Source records
%%
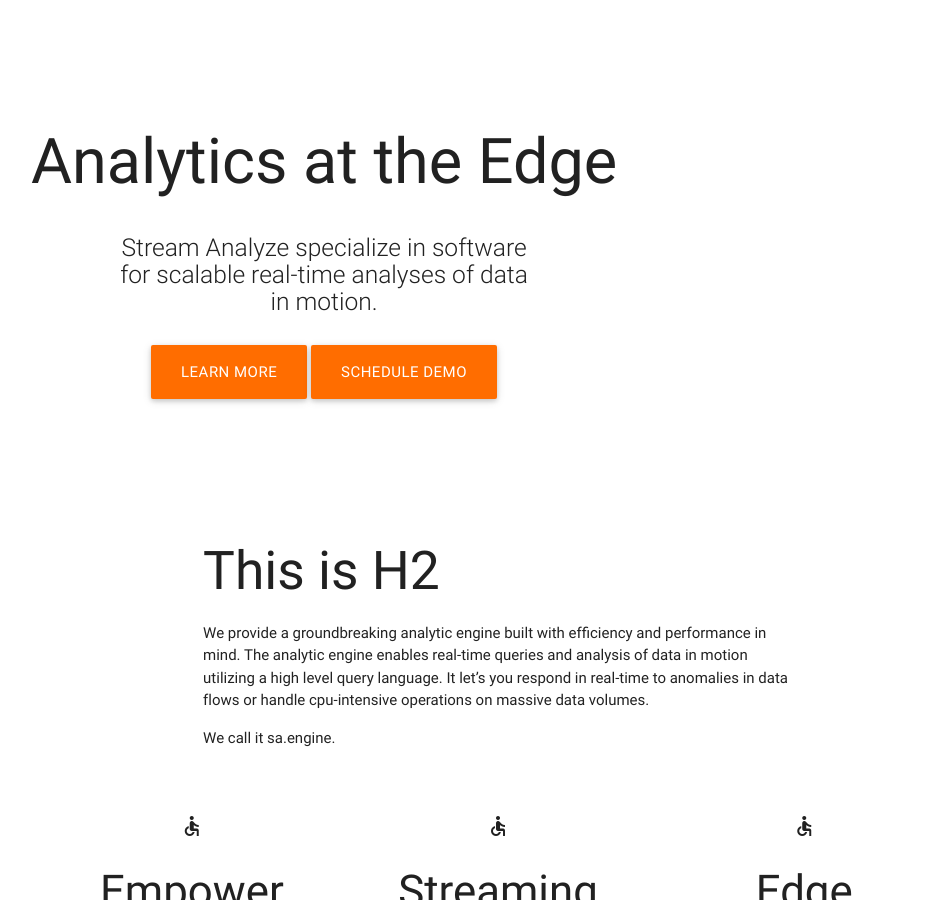
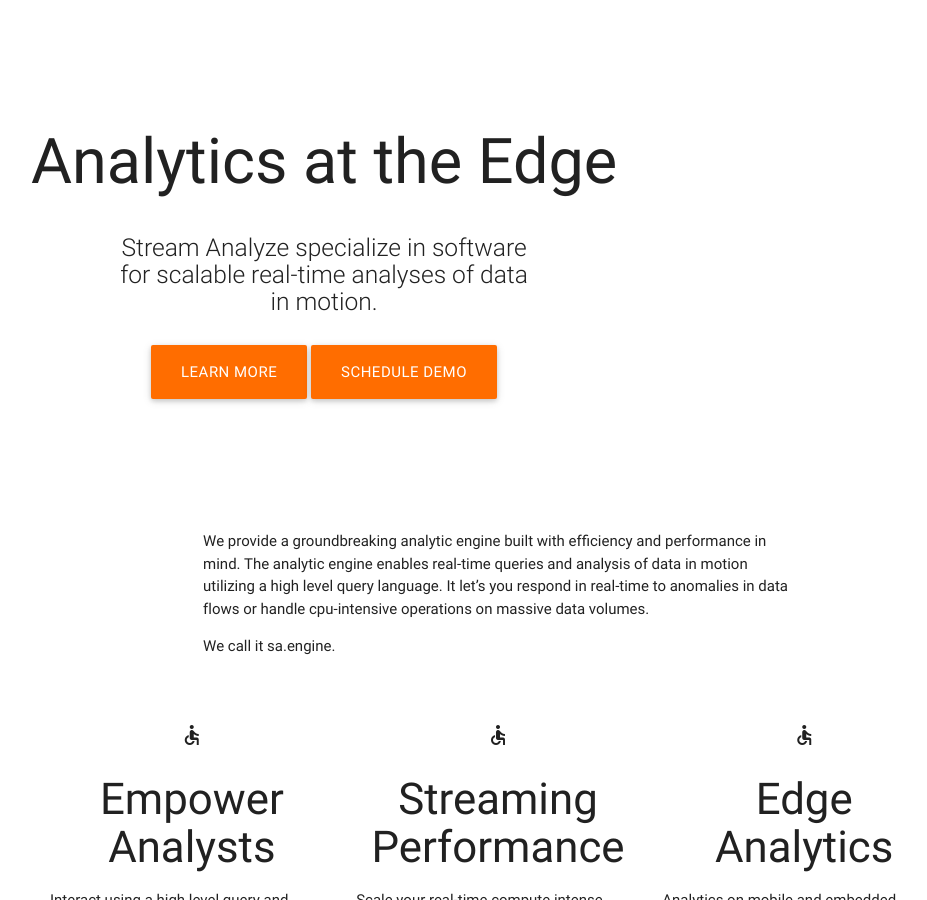
Before and after one commit to streamanalyze/streamanalyze.github.io, a Jekyll site: the page built from index.markdown, in a window 1280 px wide and 900 px high. Shown: the whole window, without its empty margins (142-1069 px from the left). Built offline with Jekyll 4.4.1, drawn with Linux system fonts in a browser that asks for light colours; nearby versions of some CDN libraries; a script that is not in the unit is left out.

Commit message:
Updated Index

```diff
--- a/index.markdown
+++ b/index.markdown
@@ -11,8 +11,6 @@
 layout: welcome_page
 ---
 
-## This is H2
-
 We provide a groundbreaking analytic engine built with efficiency and performance in mind. The analytic engine enables real-time queries and analysis of data in motion utilizing a high level query language. It let’s you respond in real-time to anomalies in data flows or handle cpu-intensive operations on massive data volumes.
 
 We call it sa.engine.
```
%%
Instructions for the task → Could you set down the data exactly as given, minus its pictures?

Result for this task →
Before and after one commit to streamanalyze/streamanalyze.github.io, a Jekyll site: the page built from index.markdown, in a window 1280 px wide and 900 px high. Shown: the whole window, without its empty margins (142-1069 px from the left). Built offline with Jekyll 4.4.1, drawn with Linux system fonts in a browser that asks for light colours; nearby versions of some CDN libraries; a script that is not in the unit is left out.

Commit message:
Updated Index

```diff
--- a/index.markdown
+++ b/index.markdown
@@ -11,8 +11,6 @@
 layout: welcome_page
 ---
 
-## This is H2
-
 We provide a groundbreaking analytic engine built with efficiency and performance in mind. The analytic engine enables real-time queries and analysis of data in motion utilizing a high level query language. It let’s you respond in real-time to anomalies in data flows or handle cpu-intensive operations on massive data volumes.
 
 We call it sa.engine.
```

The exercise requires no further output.